A two-part series on caffeine

Cup of Joe isn’t helping your mojo? Maybe that’s because too much of it may be doing you more harm than good.

Caffeine, a basic chemical compound that is bitter to the taste, acts as a stimulant of the central nervous system and as a diuretic.

Cheap and readily available, it is most commonly found in soft drinks, diet pills, chocolate and of course, coffee.

In addition to being an early morning pick-me-up, it is used by students, athletes and teachers alike, to produce clear, rapid thought, and keep fatigue at bay in order to perform better and stay awake longer.

Many students at Concordia, like journalism student Eric St-Pierre, use caffeine for that extra boost.

“I used coffee to keep me awake and focused so I could study longer,” St-Pierre said. “When I started to feel tired I knew it was time for some more. It did what I wanted it to do.”

But, over a short period of time, St-Pierre said he needed more cups of coffee and eventually other caffeine products to get the same result.

“I was skipping lunch and replacing it with coffee. It got to a point when I realized that I was having only one meal a day and eight to ten cups of coffee.”

St-Pierre was studying full-time and was President of the Loyola International College Student Association. He was also volunteering for the Political Science Student’s Association.

“By my third year of university, I was balancing a full-time schedule and working part-time In a way the coffee I was drinking helped,” he said. “It kept me up and helped me through my busy schedule. Caffeine seemed to help but after a few months I was always feeling exhausted.”

St-Pierre recalled that once, during a 48 hour marathon session to finish a 40-page thesis, he drank eight pots of coffee, and then slept, on and off, for two days. When he woke up he felt as if he had never slept.

Over the following six months, he awoke every morning feeling tired and wanting more sleep. It took over 10 cups a day to keep him awake – several cups in the morning and several more cups in the afternoon.Studies are suggesting that people are drinking more than they need. On average, Canadians consume 210 to 239 milligrams of caffeine a day, more than twice the international average of 76mg.

When Statistics Canada surveyed university students in 2005, it found an average daily caffeine consumption of 422mg, way over the maximum recommended daily intake of 300mg.

This can lead to long-term negative health effects, outweighing the short-term benefits said Linda Senecal, a Montreal psychologist with her own stress-management practice.

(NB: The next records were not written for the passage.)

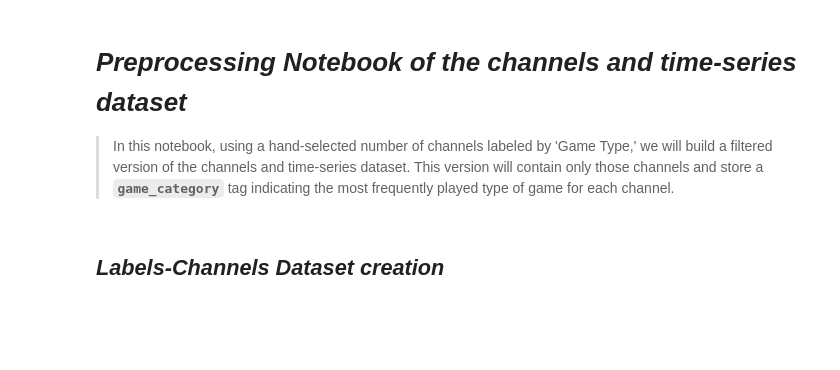
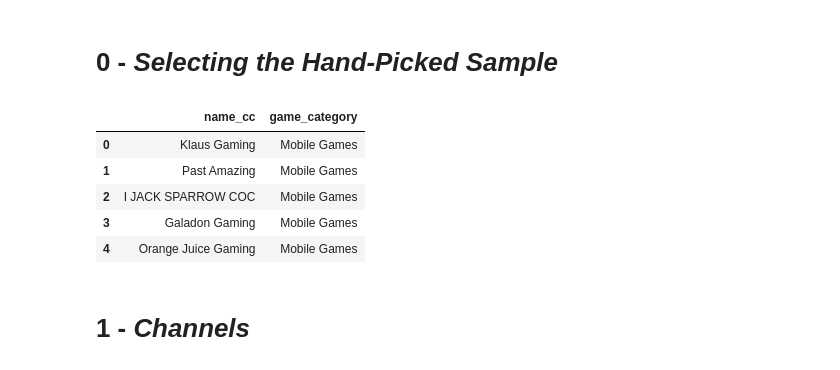
Before and after one commit to epfl-ada/ada-2023-project-analyticavengers2023, a Jupyter notebook: preprocessing.ipynb, the cells around one changed output. Cells and saved outputs as stored; diff of their text form; code cells hidden in the pictures; blank space fills up the shorter version.

Commit message:
Updated the preproc notebook

```diff
--- a/preprocessing.ipynb
+++ b/preprocessing.ipynb
@@ -1,7 +1,3 @@
-# %% [markdown]
-# ***Preprocessing Notebook of the channels and time-series dataset***
-
->In this notebook, using a hand-selected number of channels labeled by 'Game Type,' we will build a filtered version of the channels and time-series dataset. This version will contain only those channels and store a **`game_category`** tag indicating the most frequently played type of game for each channel.
 # %%
 import numpy as np
 import pandas as pd
@@ -19,3 +15,40 @@ import plotly.graph_objs as go
 from plotly.subplots import make_subplots
 
 pd.options.plotting.backend = "plotly"
+# %% [markdown]
+# 0 - ***Selecting the Hand-Picked Sample***
+# %%
+# Channel names and their respective game categories
+channels_data = {
+    'name_cc': ['Klaus Gaming', 'Past Amazing', 'I JACK SPARROW COC', 'Galadon Gaming', 'Orange Juice Gaming',
+                'IGN', 'The Game Theorists', 'League of Legends', 'Fortnite', 'PlayStation',
+                'Rockstar Games', 'Clash Royale', 'Clash of Clans',
+                'LispyJimmy', 'speedyw03', 'KjraGaming', 'XpertThief', 'DarkViperAU',
+                'Pianta', 'SkinSpotlights', 'KingStix', 'Trick2G', 'MagikarpUsedFly',
+                'Miniminter', 'Castro1021', 'NepentheZ', 'AA9skillz', 'ZwebackHD', 'bateson87',
+                'MrDalekJD', 'FaZe Clan', 'RaidAway', 'TheXclusiveAce', 'TheGamingRevolution',
+                'Ninja', 'Ali-A', 'Lachlan', 'LazarBeam', 'Tfue', 'BCC Trolling', 'Muselk',
+                'aLexBY11', 'Ceeday', 'Shroud', 'Fitz',
+                'DanTDM', 'PopularMMOs', 'SSundee', 'Logdotzip', 'Sky Does Everything',
+                'CaptainSparklez', 'TheSyndicateProject', 'stampylonghead', 'Mumbo Jumbo',
+                'Bajan Canadian', 'TheAtlanticCraft'],
+    'game_category': ['Mobile Games'] * 5 +
+                     ['Gaming News'] * 8 +
+                     ['GTA'] * 5 +
+                     ['LOL'] * 5 +
+                     ['FIFA'] * 6 +
+                     ['COD'] * 5 +
+                     ['Fortnite'] * 11 +
+                     ['Minecraft'] * 11
+}
+
+# Create the DataFrame
+sample_channels = pd.DataFrame(channels_data)
+sample_channels.head()
+# %% [output]
+|  | name_cc | game_category |
+| 0 | Klaus Gaming | Mobile Games |
+| 1 | Past Amazing | Mobile Games |
+| 2 | I JACK SPARROW COC | Mobile Games |
+| 3 | Galadon Gaming | Mobile Games |
+| 4 | Orange Juice Gaming | Mobile Games |
@@ -22,2 +65,2 @@ pd.options.plotting.backend = "plotly"
 # %% [markdown]
-## ***Labels-Channels Dataset creation***
+# 1 - ***Channels***
```
Also changed, not shown: parts of 16 cells of this notebook, 2 other files.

Senecal said that many of her patients consumed large amounts of caffeine as a way to calm their nerves but that “it had the opposite effect.”

When she began her career treating patients with stress-related illnesses she didn’t think twice about recommending they cut back on caffeine as a way to reduce stress.

“Too often we eat or drink on auto pilot and we associate food with certain activities or even times of the day,” she said. And it’s easy to lose track of just how much coffee one drink.

Caffeine: good and bad

Too much caffeine may cause surface blood vessels to contract and blood pressure to rise. As a result, less blood flows to the stomach, the adrenal glands secrete faster and more sugar is released into the bloodstream by the liver. Some doctors have likened it to a “fight or flight” stress response.

Eventually, someone who drinks large amounts will crash when the stimulating effect subsides, bringing anxiety, headaches and nausea, as well as disrupted sleep patterns.

But could caffeine be good for you? That depends on how much you ingest and who you trust.

In a 2005 study, researchers at Austria’s Innsbruck Medical University found that caffeine revs up brain areas tied to short-term memory.

Florian Koppelstaetter, MD, studied about a dozen healthy adults and found that caffeine boosted activity in brain regions related to attention and short-term memory. Other research suggests that regular doses of caffeine can reduce the risk of developing asthma.

In Scotland, caffeine has been used to treat asthma since at least 1859 when French Novelist Marcel Proust wrote that as a child in the 1870s, he used caffeine to help him breathe.

Drinking coffee also might help protect against Alzheimer’s disease, Parkinson’s disease and cirrhosis. And it might improve bone health and strengthen the body’s immune system.

In moderation, it may help to sharpen the mind and elevate energy levels through the body but Senecal warns that “taken in large doses, and over a period of time, it invites adverse effects.”

An eight ounce cup of brewed coffee contains anywhere from 50 to 100mg of caffeine per serving, which makes it just a mild stimulant.

But caffeine is considered a drug (the most used drug in the world) by the Federal Drug Administration.

However, it is not considered a dangerous one because moderate consumption of caffeine shows no signs of life-threatening side effects.

Read part two of Richard’s story in next week’s issue.

Related Posts